▶ Problem requirements
Among the entries, find each line that includes the string "extends" and list it.

** Opening Entries shown block **

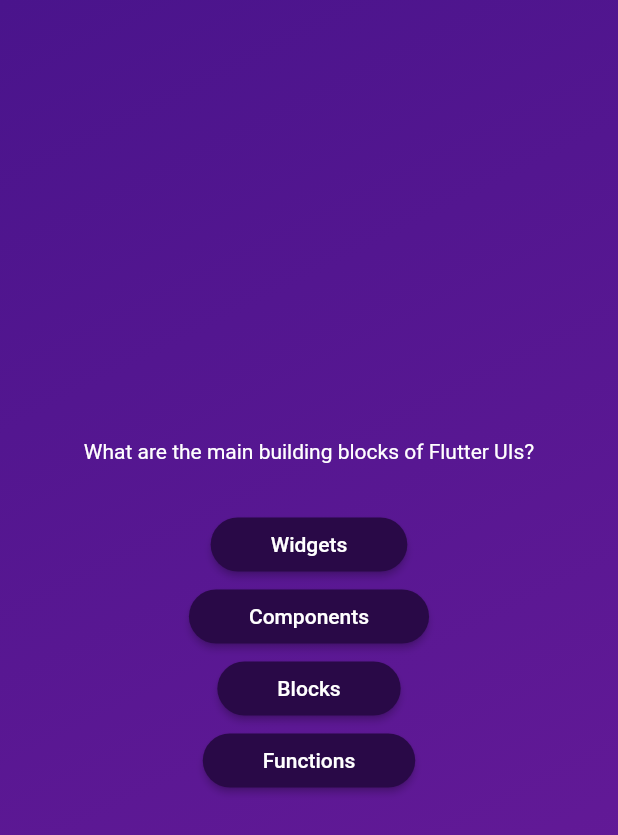
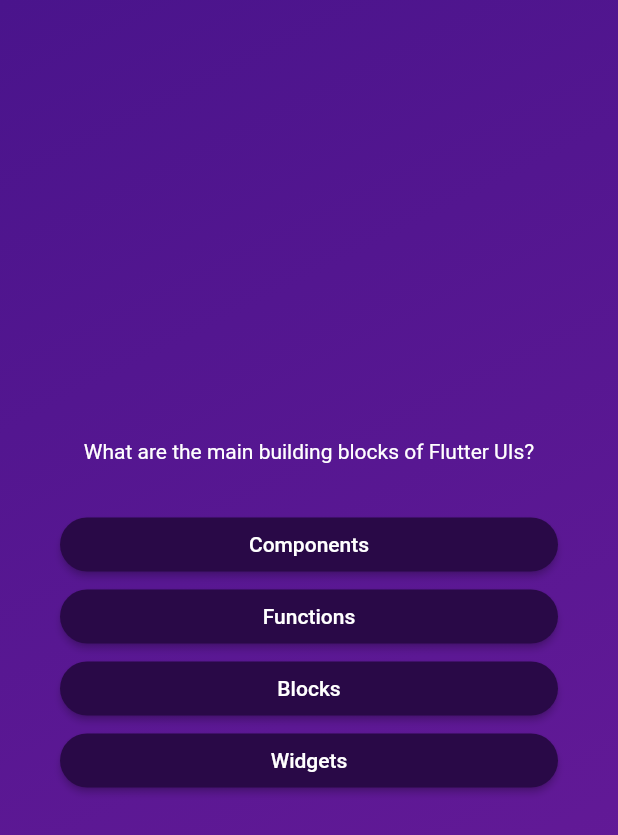
Before and after one commit to cnolan3/flutter_course, a Flutter app: the screen it shows after launch, after a tap on "Start Quiz", on a phone screen of 412 x 824 dp. Shown: the top 835 px of the screen. Run offline on Flutter 3.47's test engine with Material 2 defaults, Android fonts, the phone set to English and light mode, and no system bars.

Commit message:
style question screen

```diff
--- a/quiz_app/lib/answer_button.dart
+++ b/quiz_app/lib/answer_button.dart
@@ -17,6 +17,9 @@ class AnswerButton extends StatelessWidget {
             shape: RoundedRectangleBorder(
               borderRadius: BorderRadius.circular(40),
             )),
-        child: Text(answerText));
+        child: Text(
+          answerText,
+          textAlign: TextAlign.center,
+        ));
   }
 }
--- a/quiz_app/lib/models/quiz_question.dart
+++ b/quiz_app/lib/models/quiz_question.dart
@@ -3,4 +3,10 @@ class QuizQuestion {
 
   final String text;
   final List<String> answers;
+
+  List<String> getShuffledAnswers() {
+    final shuffledList = List.of(answers);
+    shuffledList.shuffle();
+    return shuffledList;
+  }
 }
--- a/quiz_app/lib/question_screen.dart
+++ b/quiz_app/lib/question_screen.dart
@@ -12,16 +12,28 @@ class QuestionScreen extends StatefulWidget {
 }
 
 class _QuestionScreenState extends State<QuestionScreen> {
+  var curQuestionIndex = 0;
+
+  void AnswerQuestion() {
+    setState(() {
+      curQuestionIndex++;
+    });
+  }
+
   @override
   Widget build(BuildContext context) {
-    final currentQuestion = questions[0];
+    final currentQuestion = questions[curQuestionIndex];
 
     return SizedBox(
       width: double.infinity,
+      child: Container(
+        margin: const EdgeInsets.all(40),
         child: Column(
           mainAxisAlignment: MainAxisAlignment.center,
+          crossAxisAlignment: CrossAxisAlignment.stretch,
           children: [
             Text(
+              textAlign: TextAlign.center,
               currentQuestion.text,
               style: const TextStyle(
                 color: Colors.white,
@@ -30,12 +42,10 @@ class _QuestionScreenState extends State<QuestionScreen> {
             const SizedBox(
               height: 30,
             ),
-          for (var answer in currentQuestion.answers)
-            AnswerButton(answer, () {}),
-//          AnswerButton('Answer 1', () {}),
-//          AnswerButton('Answer 2', () {}),
-//          AnswerButton('Answer 3', () {}),
+            for (var answer in currentQuestion.getShuffledAnswers())
+              AnswerButton(answer, AnswerQuestion),
           ],
+        ),
       ),
     );
   }
```
Lines whose indentation alone changed are shown as unchanged.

** Closing Entries shown block **

▶ Exercise result
@@ -17,6 +17,9 @@ class AnswerButton extends StatelessWidget {
@@ -12,16 +12,28 @@ class QuestionScreen extends StatefulWidget {
 class _QuestionScreenState extends State<QuestionScreen> {
@@ -30,12 +42,10 @@ class _QuestionScreenState extends State<QuestionScreen> {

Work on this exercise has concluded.